Today my family and I visited Mount St. Helens National Volcanic Monument in southern Washington State. All that I can say after this experience is: “Wow!”
If you are as old as I am then you remember that day in 1980 when the volcanic forces under Mount St. Helens unleashed their fury on this region of North America. It was a day and a scene that I will never forget.

However, as much impact as that devastating eruption had on me nearly thirty years ago, I had never actually visited the “scene of the crime.” It is only now that I understand how incredibly powerful this event was; unleashing the force of over 7,000 Hiroshima atomic bombs within a seven hour period.

To see this mountain today; capped in snow; towering massively above all of the otherwise great mountains that surround it; is to be affected on a very personal level. Only after witnessing this massive seat of power and seeing the devastating effects of the release of that power; can I understand this event on a human level.

That’s just it. More than anything else this National Monument is a memorial to devastation that far exceeds the ability of the human mind to appreciate. It is, ultimately, a memorial to human vulnerability.

When someone views his world from afar it’s easy to see the world like a scientist; through the unadulterated lens of reason. It is easy to ignore the emotional effect on the human psyche that the scale of certain events can have.

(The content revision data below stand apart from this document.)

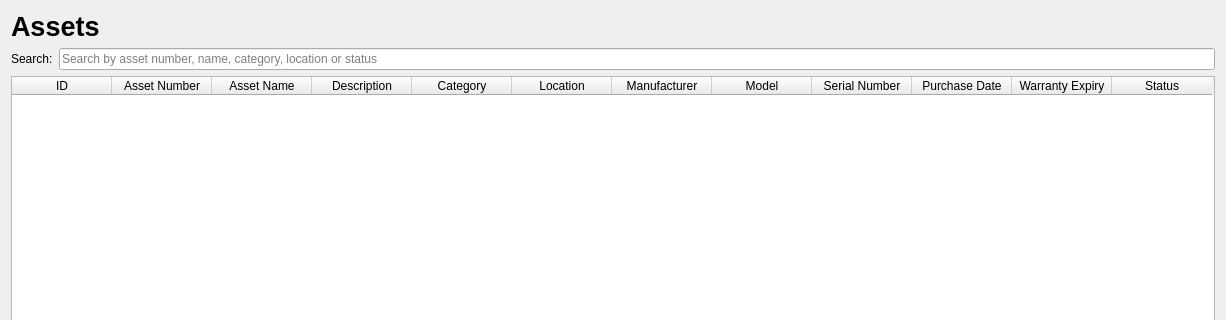
First picture: the form in app/ui/forms/assets_page.ui, repository Apie-dup/MaintenanceSystem, before the edit; both pictures show x 0 to 1226 and y 0 to 320 of the 1226 by 695 pixel window.
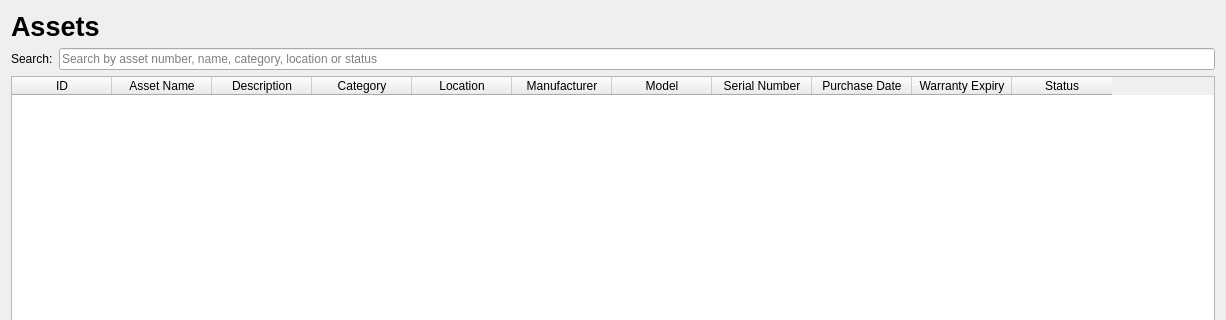
Second picture: the form after the edit.

Commit message: Add purchase cost to Assets

The edit to the form file:
```diff
--- a/app/ui/forms/assets_page.ui
+++ b/app/ui/forms/assets_page.ui
@@ -65,7 +65,7 @@
         <bool>false</bool>
        </property>
        <property name="columnCount">
-        <number>12</number>
+        <number>11</number>
        </property>
        <attribute name="verticalHeaderVisible">
         <bool>false</bool>
@@ -75,11 +75,6 @@
          <string>ID</string>
         </property>
        </column>
-       <column>
-        <property name="text">
-         <string>Asset Number</string>
-        </property>
-       </column>
        <column>
         <property name="text">
          <string>Asset Name</string>
```
The commit also changes 42 other files.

I was speaking to my eldest son after our tour and we noted how this eruption was just a mediocre volcanic event in terms of planet-wide geological history. There have been many such eruptions in the past and there will likely be many more in the future.

It would be an easy matter to forget this event (scientifically speaking) except for the excellent scientific data that was gathered and the new understanding that grew out of the thorough observations that were made back then.

Yet here we were; in awe because witnessing the site and the results of an event like this eruption easily breaks through to anyone’s sense of human vulnerability. It injects in you a healthy dose of humility.

To truly understand your world you must experience that world in person. That’s why I strongly suggest that you, too, hit the road and experience your world; perhaps for the first time.

You just might discover what the word “awe” really means.

Author's Bio: 

Hugh DeBurgh, The Passionate Warrior, has dedicated his life to the achievement of the ultimate family lifestyle. You can find him writing about Creative Family Lifestyle Design over at his blog, The Way of the Passionate Warrior. Currently he is on the second leg of a worldwide travel adventure with his wife and four young children. His blog is at .